Edith Hamilton, I apologize, but I found the first half of Greek Mythology (the part without the stories) vastly uninteresting. Sure, various anecdotes and paragraphs were amusing and inspiring, but alas my aversion to history once again prevents me from finishing your popular work. I will admit, however, that the speculation on the origin of how the Gods’ came to assume their stories and roles was interesting and enlightening. It was, after all, our earliest civilized government — arguably.
In light of Halloween, I read Edgar Allen Poe’s Black Cat and The Fall of the House of Usher. All I can say, dear Poe, is that I understand why you were constantly intoxicated in one form or another.
Black Cat was eerie in how well Poe describes the out of body experience. The narrator addresses his rage and laments the fact that he committed terrible acts in response to his anger, but speaks in a tone that would be appropriate to describing a walk in the park. As if he were a perfectly civilized and sane man who fell helpless to the terrible atrocities his mind concocted. Yet it seems not to be a case of schizophrenia or bi-polar disorder, just simply a twisted individual with little sense of remorse. But we have all had that experience before — when an action in the past no longer feels real in retrospect, as if it were performed by someone else. Bravo Poe.
The Fall of the House of Usher took me several days to get through. Not for difficulty of language (though it was indeed a bit cryptic at times), but rather because I could not find a proper plot line. There seemed to be details that were largely unimportant to the story. What was there to grab my interest? I continued to put it down for lack of interest. Even upon finishing, I could not completely understand the purpose of the story except to describe an odd mental disorder and a eerie sequence of events. Wikipedia later informed me that this short story was one of ‘totality’, meaning every detail was pertinent and related to some aspect or another. If I were a literary scholar, perhaps I’d show a bit more interest.
I also just finished Hunger Games, but I’ll save that for another post.
The original plan was to re-read this classic, which I really had only partially read (“sparknote-d”) back in high school.
Unfortunately, getting through the introduction has been incredibly boring. I may just skip to the actually mythology part.
There was one passage in the introduction I particularly liked, however.
When the [first] stories were being shaped, we are given to understand, little distinction had as yet been made between the real and the unreal. The imagination was vividly alive and not checked by the reason, so that anyone in the woods might see through the trees a fleeing nymph, or bending over a clear pool to drink, behold in the depths a naiad’s face.
How limited is our creativity because of the predetermined notions that we hold as true? (Which have been so engrained into our thinking patterns that were are blind to them). I have mentioned this previously, but when I was younger (say elementary school through high school) I observed people and attempted to empirically develop theories of how people thought — how people functioned. Knowing this, I intentionally avoided any courses or training in psychology. It is along the same concept of not being able to “un-see” something.

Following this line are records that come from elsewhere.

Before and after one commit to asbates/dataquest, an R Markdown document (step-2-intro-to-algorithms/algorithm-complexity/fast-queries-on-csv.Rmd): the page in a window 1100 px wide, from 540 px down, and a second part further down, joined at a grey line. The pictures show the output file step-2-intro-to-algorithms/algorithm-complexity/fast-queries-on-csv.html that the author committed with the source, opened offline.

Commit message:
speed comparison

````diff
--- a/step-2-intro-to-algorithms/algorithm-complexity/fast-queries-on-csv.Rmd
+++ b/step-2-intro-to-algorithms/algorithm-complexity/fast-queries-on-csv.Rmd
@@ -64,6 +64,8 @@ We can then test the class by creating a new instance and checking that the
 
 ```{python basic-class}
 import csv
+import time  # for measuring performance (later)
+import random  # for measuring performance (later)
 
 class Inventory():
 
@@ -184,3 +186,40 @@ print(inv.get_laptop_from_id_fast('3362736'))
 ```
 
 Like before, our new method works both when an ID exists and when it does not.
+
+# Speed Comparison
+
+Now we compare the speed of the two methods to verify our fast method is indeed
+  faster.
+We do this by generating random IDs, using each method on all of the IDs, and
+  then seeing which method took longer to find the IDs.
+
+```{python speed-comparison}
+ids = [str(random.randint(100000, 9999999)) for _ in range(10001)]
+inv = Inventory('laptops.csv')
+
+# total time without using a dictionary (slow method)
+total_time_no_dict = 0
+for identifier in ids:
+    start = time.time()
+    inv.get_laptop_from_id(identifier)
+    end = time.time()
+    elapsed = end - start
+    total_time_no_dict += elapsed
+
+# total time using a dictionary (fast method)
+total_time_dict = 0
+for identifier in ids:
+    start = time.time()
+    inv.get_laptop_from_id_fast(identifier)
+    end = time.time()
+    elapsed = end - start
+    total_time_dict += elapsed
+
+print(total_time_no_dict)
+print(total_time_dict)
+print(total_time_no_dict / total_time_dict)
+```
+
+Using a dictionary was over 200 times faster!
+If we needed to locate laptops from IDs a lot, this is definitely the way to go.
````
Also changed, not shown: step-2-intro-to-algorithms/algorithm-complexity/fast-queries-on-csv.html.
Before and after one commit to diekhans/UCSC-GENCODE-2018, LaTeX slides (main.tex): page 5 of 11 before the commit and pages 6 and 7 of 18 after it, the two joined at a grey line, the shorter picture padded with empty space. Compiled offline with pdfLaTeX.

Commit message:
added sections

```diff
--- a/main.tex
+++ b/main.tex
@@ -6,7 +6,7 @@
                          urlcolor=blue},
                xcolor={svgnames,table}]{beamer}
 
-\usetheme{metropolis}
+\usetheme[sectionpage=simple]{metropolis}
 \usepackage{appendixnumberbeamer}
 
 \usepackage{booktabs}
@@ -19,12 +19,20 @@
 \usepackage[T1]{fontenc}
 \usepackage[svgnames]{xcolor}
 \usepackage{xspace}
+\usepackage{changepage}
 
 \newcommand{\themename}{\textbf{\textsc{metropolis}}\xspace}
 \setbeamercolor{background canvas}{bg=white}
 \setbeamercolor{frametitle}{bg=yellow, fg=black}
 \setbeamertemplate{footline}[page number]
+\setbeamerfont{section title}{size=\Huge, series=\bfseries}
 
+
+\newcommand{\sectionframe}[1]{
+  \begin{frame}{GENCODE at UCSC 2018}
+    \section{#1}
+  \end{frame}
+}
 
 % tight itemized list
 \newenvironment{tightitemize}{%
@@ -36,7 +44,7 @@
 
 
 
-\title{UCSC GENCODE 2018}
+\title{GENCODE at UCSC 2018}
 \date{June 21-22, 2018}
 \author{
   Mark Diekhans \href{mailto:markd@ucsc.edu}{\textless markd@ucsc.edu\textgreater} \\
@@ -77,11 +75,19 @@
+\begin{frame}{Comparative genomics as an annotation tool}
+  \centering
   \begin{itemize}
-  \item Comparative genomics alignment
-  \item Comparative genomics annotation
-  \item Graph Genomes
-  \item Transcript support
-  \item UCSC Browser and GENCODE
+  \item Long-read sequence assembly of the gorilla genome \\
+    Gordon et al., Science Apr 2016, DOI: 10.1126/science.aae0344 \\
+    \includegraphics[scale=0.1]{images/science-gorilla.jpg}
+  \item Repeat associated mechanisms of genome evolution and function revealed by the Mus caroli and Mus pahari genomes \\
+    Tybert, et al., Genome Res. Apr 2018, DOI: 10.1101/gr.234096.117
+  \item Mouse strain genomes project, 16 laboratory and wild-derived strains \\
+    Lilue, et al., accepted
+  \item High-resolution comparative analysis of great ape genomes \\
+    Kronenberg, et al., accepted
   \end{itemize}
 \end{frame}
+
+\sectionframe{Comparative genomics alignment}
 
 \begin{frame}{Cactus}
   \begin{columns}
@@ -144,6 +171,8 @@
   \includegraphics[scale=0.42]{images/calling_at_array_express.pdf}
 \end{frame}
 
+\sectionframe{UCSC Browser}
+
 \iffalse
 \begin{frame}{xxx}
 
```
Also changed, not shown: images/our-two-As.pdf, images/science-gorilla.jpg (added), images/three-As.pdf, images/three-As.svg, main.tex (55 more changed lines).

Once we store a fact, an experience, etc in a particular way, it is quite difficult to ever return to that though objectively.